It’s because it was on this day back in 1809 that the creator of the reading and writing system - Louis Braille – was born. He was French and was born sighted. Unfortunately, at the age of three he had a terrible accident which blinded him in one eye. An infection followed and spread to both eyes, and by the time he was five, he was completely blind. I read that because he was so young he didn’t realise he had no sight and often asked why it was so dark. His parents were apparently determined that their youngest child would not miss out on life and he was educated and learned to make his way around his village using a cane.

Louis was very bright and eventually received a scholarship to France's Royal Institute for Blind Youth, where he first began to investigate reading and writing systems, including a military cryptography system devised by a chap called Charles Barbier, which allowed night time reading and writing. By 1824 Louis was ready to show his ideas to the world and the system he devised has become a window on to the world for blind and partially sighted people down the years. Although it’s been slightly tweaked from time to time, the system even today remains virtually changed from Louis’ original concepts.

Today – it’s simply known as ‘braille’ and is used across the globe!

And so today – January 4th – is World Braille Day and this month is Braille Literacy Month in some countries, helping us all to celebrate not just Louis Braille’s incredible invention, but also encouraging us to understand the needs of people who have no sight.

As ‘Uncle Mike’ proved to me all those years ago – not by telling me but just by being who he was - just because one has a disability doesn’t mean that the world is closed to us! We can all climb our mountains, even if we think it might be impossible!

Louis Braille - Wikipedia / Braille - Wikipedia / What is World Braille Day? - Braille Works


Simple Things

There are some things in life we just take for granted, aren’t there?

Like picking up a spoon to eat our breakfast cereal.  Grabbing a knife when we need to cut something up?

Or how about a drinking straw with which to sip our cool beverages? 

Just simple things!

Straws have gone a bit out of fashion in recent times ... plastic straws having been identified as possible pollutants. These days, of course, we're encouraged to use the biodegradable kind and lots of different types of drinking straws are being created as alternatives.

But did you know that the modern drinking straw was patented today – Jan 3rd  in 1888 – by an American inventor called Marvin C. Stone?
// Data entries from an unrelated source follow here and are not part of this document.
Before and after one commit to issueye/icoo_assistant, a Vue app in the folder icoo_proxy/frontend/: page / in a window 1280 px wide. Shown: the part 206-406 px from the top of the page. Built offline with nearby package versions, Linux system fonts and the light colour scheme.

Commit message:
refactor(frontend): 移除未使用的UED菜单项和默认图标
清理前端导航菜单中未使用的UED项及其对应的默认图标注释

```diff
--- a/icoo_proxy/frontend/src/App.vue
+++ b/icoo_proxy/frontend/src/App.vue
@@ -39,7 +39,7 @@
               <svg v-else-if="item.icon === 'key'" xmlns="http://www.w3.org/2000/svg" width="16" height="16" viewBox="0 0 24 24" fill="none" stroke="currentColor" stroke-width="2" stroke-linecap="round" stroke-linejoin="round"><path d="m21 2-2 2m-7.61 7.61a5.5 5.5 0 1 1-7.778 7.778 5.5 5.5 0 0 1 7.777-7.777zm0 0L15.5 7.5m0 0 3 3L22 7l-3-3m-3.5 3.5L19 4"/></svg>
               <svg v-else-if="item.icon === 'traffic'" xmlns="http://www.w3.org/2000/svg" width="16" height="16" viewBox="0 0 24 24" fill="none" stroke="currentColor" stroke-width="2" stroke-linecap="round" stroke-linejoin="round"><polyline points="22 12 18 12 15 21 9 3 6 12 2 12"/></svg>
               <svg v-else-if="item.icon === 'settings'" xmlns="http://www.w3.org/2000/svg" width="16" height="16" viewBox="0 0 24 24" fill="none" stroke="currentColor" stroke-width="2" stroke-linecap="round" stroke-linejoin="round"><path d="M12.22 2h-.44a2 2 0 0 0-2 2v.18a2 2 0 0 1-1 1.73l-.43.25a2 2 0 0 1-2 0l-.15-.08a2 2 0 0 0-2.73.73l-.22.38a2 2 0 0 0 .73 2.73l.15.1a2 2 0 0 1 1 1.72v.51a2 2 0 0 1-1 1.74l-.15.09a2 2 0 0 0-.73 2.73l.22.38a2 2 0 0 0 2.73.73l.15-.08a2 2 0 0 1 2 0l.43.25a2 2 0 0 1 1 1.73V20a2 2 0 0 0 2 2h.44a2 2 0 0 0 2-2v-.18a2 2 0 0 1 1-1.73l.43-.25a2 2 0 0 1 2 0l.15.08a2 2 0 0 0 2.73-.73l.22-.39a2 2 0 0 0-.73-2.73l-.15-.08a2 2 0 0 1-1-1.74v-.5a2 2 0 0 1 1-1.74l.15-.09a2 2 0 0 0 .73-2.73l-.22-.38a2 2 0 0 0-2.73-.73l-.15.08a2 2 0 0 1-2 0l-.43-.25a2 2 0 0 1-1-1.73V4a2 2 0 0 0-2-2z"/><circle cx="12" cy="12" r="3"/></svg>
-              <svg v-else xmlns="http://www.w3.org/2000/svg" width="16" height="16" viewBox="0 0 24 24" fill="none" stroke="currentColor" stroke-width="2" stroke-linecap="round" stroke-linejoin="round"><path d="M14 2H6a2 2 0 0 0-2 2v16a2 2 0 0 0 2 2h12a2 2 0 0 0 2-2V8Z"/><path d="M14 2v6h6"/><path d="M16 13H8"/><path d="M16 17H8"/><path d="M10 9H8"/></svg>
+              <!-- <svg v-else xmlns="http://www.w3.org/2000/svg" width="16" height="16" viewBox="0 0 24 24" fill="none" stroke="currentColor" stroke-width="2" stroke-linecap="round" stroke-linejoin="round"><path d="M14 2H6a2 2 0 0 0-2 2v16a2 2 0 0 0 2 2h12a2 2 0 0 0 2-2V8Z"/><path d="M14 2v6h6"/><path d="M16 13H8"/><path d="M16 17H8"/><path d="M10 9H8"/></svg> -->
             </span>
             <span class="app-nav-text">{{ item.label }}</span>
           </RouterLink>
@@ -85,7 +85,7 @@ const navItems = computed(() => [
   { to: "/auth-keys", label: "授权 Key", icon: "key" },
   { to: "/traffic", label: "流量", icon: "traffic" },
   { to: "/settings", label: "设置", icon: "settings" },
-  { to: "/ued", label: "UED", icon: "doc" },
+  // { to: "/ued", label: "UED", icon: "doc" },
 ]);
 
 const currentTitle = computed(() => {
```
He was originally in the cigar making industry but came up with an idea to wrap paper around a pencil and apply thick layers of glue to make a drinking straw.  Bit by bit, the process was refined to ensure the straws would survive even strong alcoholic beverages. He created an automated machine to produce the straws and they proved instantly popular. 

But drinking straws go back much further, and some take us back actually to more biodegradable options.

Over 5,000 years ago the ancient Sumerians used straws made from gold and lapis lazuli, a precious stone, to sip beer. Sumer was in Mesopotamia in modern-day Iraq and Kuwait,  and archaeologists have discovered drinking straws in the ruins of cities and tombs dating back to 3000 BC. And it appears that even earlier versions which preceded those had been crafted  in wood or from hollow plants.  Told you - biodegradable!

Meanwhile, in Argentina in South America, there’s evidence that natives also used drinking straws made from wood for several thousand years. Later they developed devices made from metal called "bombilla".

By the 1800s in the USA, the trend for drinking through cheap, easily produced rye grass straws took off, but they were prone to turning to mush when left in liquid for any length of time.  Cue Mr Marvin C Stone!

It’s easy to forget that sometimes even the simple things in life come after much hard work and testing by pioneers who have come before us.  We take for granted the freedoms that most of us enjoy, forgetting the sacrifices that might have been involved to get us to this point.

As we step out into a new year, let us stop to think about the people in our lives who have brought us to this point. Those who have shaped us, who perhaps gave up things and gave something of themselves, including talents, intellect, imagination and expertise, so that WE might have the lives we enjoy today.

Note - http://www.eatingutensils.net/history-of-other-eating-utensils/drinking-straws-history/